by P. J. White, Roy Renkin, Chris Geremia, & Stefanie D. Wacker
The grassland and sagebrush-steppe habitats in and near Yellowstone National Park (YNP) have been referred to as America’s Serengeti because they support abundant and diverse ungulates and their predators. Thousands of bison and elk, and hundreds of bighorn sheep, deer, and pronghorn migrate seasonally across the landscape where they interact with black bears, coyotes, grizzly bears, and wolves, thereby providing one of the premier places in the world to observe and photograph or film wildlife. However, these habitats also have been a source of controversy since the 1920s due to concerns about too many ungulates removing too much vegetation, compacting soils, and reducing the diversity of plants, especially in the northern region of the park known as the “northern range.”
Numbers of bison, elk, and pronghorn in the park were controlled during the 1930s through the late 1960s by shooting and removals, as well as public hunting in surrounding states. Park rangers stopped culling ungulates after 1968 and let numbers fluctuate in response to competition, forage availability, harvests, predation, and weather. Thereafter the abundance of elk increased rapidly, with almost 19,000 counted in northern Yellowstone and nearby areas of Montana during 1988. As their numbers increased, more elk began migrating to lower-elevation valleys outside the park during winter, leading some people to conclude the park was overgrazed with insufficient food for the existing numbers of animals. These changes led to contentious debates and independent assessments by the National Academy of Sciences and other groups about whether elk and other ungulates were overpopulated and irreversibly damaging the landscape through excessive grazing, soil compaction, and related effects.
The recovery of grizzly bears and wolves in the park by the mid-2000s contributed to a substantial decrease in counts of northern Yellowstone elk and, as a result, the debate about overgrazing waned. However, bison counts in northern Yellowstone tripled over the subsequent decade and intense grazing in some areas such as the Lamar Valley rekindled the debate about grazing effects on grasslands. This transition from an elk-dominated system to one with a more equal biomass of elk and bison was unprecedented and, as a result, the effects on grassland and sage-steppe communities were uncertain. Unlike elk and other ungulates, bison are constrained by surrounding states from migrating or dispersing much beyond the boundaries of YNP due to concerns about brucellosis transmission to livestock, competition with cattle for grass, human safety, and property damage. Thus, increasing bison densities and associated increases in the duration grasslands were grazed in the park led to concerns about high grazing intensities on some summer ranges that may not be sustainable over time.
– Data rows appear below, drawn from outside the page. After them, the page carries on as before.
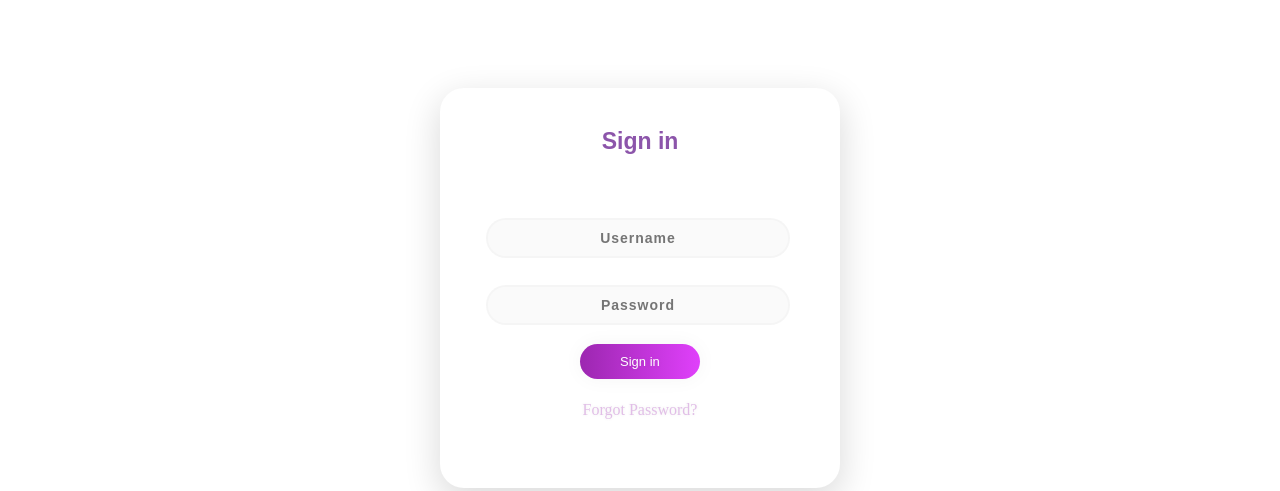
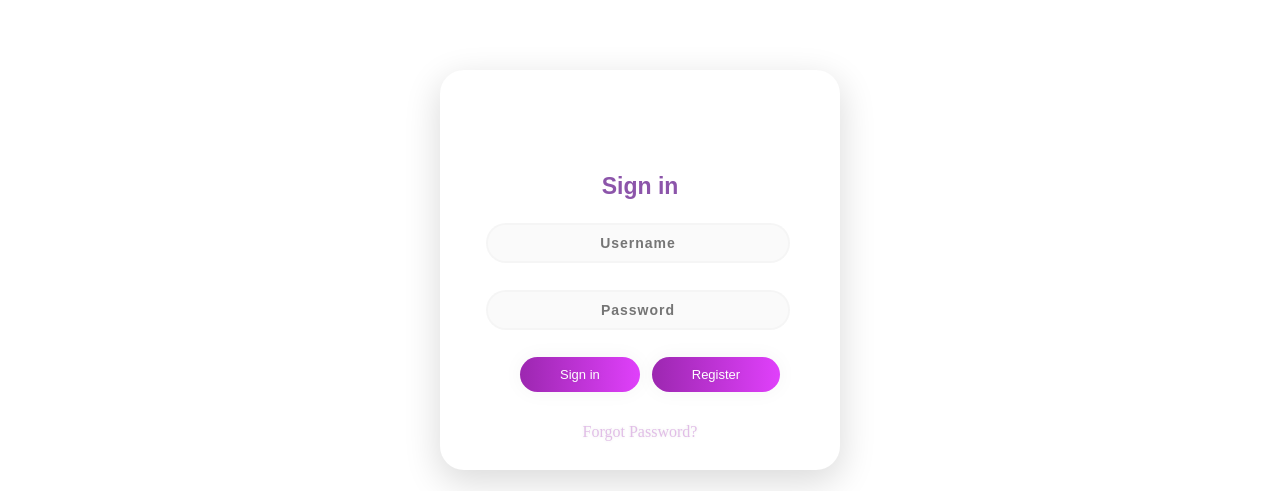
Before and after one commit to KakarlaDairyFarms/KakarlaDairyFarms-dev, an Angular app: page /login in a window 1280 px wide. Shown: the part 192-683 px from the top of the page. Built offline with nearby package versions, Linux system fonts and the light colour scheme; no server answers.

Commit message:
Register features changes without css changes

```diff
--- a/src/app/i-login/i-login.component.css
+++ b/src/app/i-login/i-login.component.css
@@ -100,6 +100,7 @@ font-family: 'Ubuntu', sans-serif;
 }
 
 .submit {
+    display: inline-block;
   cursor: pointer;
     border-radius: 5em;
     color: #fff;
@@ -110,7 +111,24 @@ font-family: 'Ubuntu', sans-serif;
     padding-bottom: 10px;
     padding-top: 10px;
     font-family: 'Ubuntu', sans-serif;
-    margin-left: 35%;
+    margin-left: 20%;
+    font-size: 13px;
+    box-shadow: 0 0 20px 1px rgba(0, 0, 0, 0.04);
+}
+
+.register{
+    display: inline-block;
+    cursor: pointer;
+    border-radius: 5em;
+    color: #fff;
+    background: linear-gradient(to right, #9C27B0, #E040FB);
+    border: 0;
+    padding-left: 40px;
+    padding-right: 40px;
+    padding-bottom: 10px;
+    padding-top: 10px;
+    font-family: 'Ubuntu', sans-serif;
+    margin-left: 3%;
     font-size: 13px;
     box-shadow: 0 0 20px 1px rgba(0, 0, 0, 0.04);
 }
--- a/src/app/i-login/i-login.component.html
+++ b/src/app/i-login/i-login.component.html
@@ -17,17 +17,45 @@
   </div>
 
 
-<!-- <form (ngSubmit)="onLogin()"> -->
+<form (ngSubmit)="onLogin()"> -->
   <!-- <div *ngIf="loginFailed">Login failed. Please try again.</div> -->
- -->
+
 
  <div class="loginContainer">
-  <p class="sign" align="center">Sign in</p>
-  <form (ngSubmit)="login()" id="_loginForm" class="_loginFormAll">
+  <form *ngIf="!isRegistering" (ngSubmit)="login()" id="_loginForm" class="_loginFormAll">
+    <p class="sign" align="center">Sign in</p>
     <input class="username " type="text" id="username" [(ngModel)]="username" align="center" placeholder="Username" name="username">
     <input class="password" type="password" id="password" [(ngModel)]="password" align="center" placeholder="Password" name="password">
-    <a class="submit" align="center" (click)="login()">Sign in</a>
+    <a class="submit"  (click)="login()">Sign in</a>
+    <a class="register"  (click)="toggleRegister()">Register</a>
     <p class="forgot" align="center"><a href="#">Forgot Password?</a></p>
   </form>
 
+  <form *ngIf="isRegistering" (ngSubmit)="register()" id="_registerForm" class="_registerFormAll">
+    <p class="sign" align="center">Register</p>
+    <input class="firstName" type="text" id="firstName" [(ngModel)]="registerFirstName" align="center" placeholder="First Name" name="firstName">
+    <input class="lastName" type="text" id="lastName" [(ngModel)]="registerLastName" align="center" placeholder="Last Name" name="lastName">
+    <input class="email" type="email" id="email" [(ngModel)]="registerEmail" align="center" placeholder="Email ID" name="email">
+
+    <select class="accountPurpose" [(ngModel)]="accountPurpose" (change)="onPurposeChange($event)" name="accountPurpose">
+      <option value="customer">Customer</option>
+      <option value="employee">Employee</option>
+      <option value="dealer">Dealer</option>
+    </select>
+
+    <div *ngIf="accountPurpose === 'employee'">
+      <label for="role">Role:</label>
+      <select class="role" [(ngModel)]="employeeRole" name="role">
+        <option value="staff">Staff</option>
+        <option value="admin">Admin</option>
+      </select>
+    </div>
+
+    <input class="register-password" type="password" id="registerPassword" [(ngModel)]="registerPassword" align="center" placeholder="Password" name="password">
+    <input class="confirmPassword" type="password" id="confirmPassword" [(ngModel)]="confirmPassword" align="center" placeholder="Confirm Password" name="confirmPassword">
+
+    <a class="submit" (click)="register()">Register</a>
+    <a class="cancel" (click)="toggleRegister()">Cancel</a>
+  </form>
+
   </div>
--- a/src/app/i-login/i-login.component.ts
+++ b/src/app/i-login/i-login.component.ts
@@ -11,6 +11,15 @@ export class ILoginComponent {
   username: string = '';
   password: string = '';
   loginFailed: boolean = false;
+
+  isRegistering: boolean = false;
+  registerFirstName: string = '';
+  registerLastName: string = '';
+  registerEmail: string = '';
+  accountPurpose: string = 'customer'; // default value
+  employeeRole: string = 'staff'; // default value
+  registerPassword: string = '';
+  confirmPassword: string = '';
 
   constructor(private authService: IAuthServiceService, private router: Router) { }
 
@@ -38,4 +47,18 @@ export class ILoginComponent {
     }
   }
 
+  toggleRegister() {
+    this.isRegistering = !this.isRegistering;
+  }
+
+  register() {
+    // Add your registration logic here
+    console.log('Register', this.registerFirstName, this.registerLastName, this.registerEmail, this.accountPurpose, this.employeeRole, this.registerPassword, this.confirmPassword);
+  }
+
+  onPurposeChange(event: Event) {
+    const selectElement = event.target as HTMLSelectElement;
+    this.accountPurpose = selectElement.value;
+  }
+
 }
```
Since 2012, biologists have conducted several monitoring and research efforts to document above-ground grass production, percent consumption by the grazing community, soil nutrient availability, soil organic matter, plant composition, bare ground, and litter at several sites in high-use bison areas. In addition, vegetation ecologists have been quantifying sage-steppe communities in the park to spatially describe the variability in plant community composition and be positioned to detect community changes in abundance, bare soil and litter, percent cover, and other metrics over time. The next issue of Yellowstone Science will include a series of feature and short articles describing the results of these efforts, and discussing the historic and current effects of grazing and other factors on grassland production and ecosystem stability.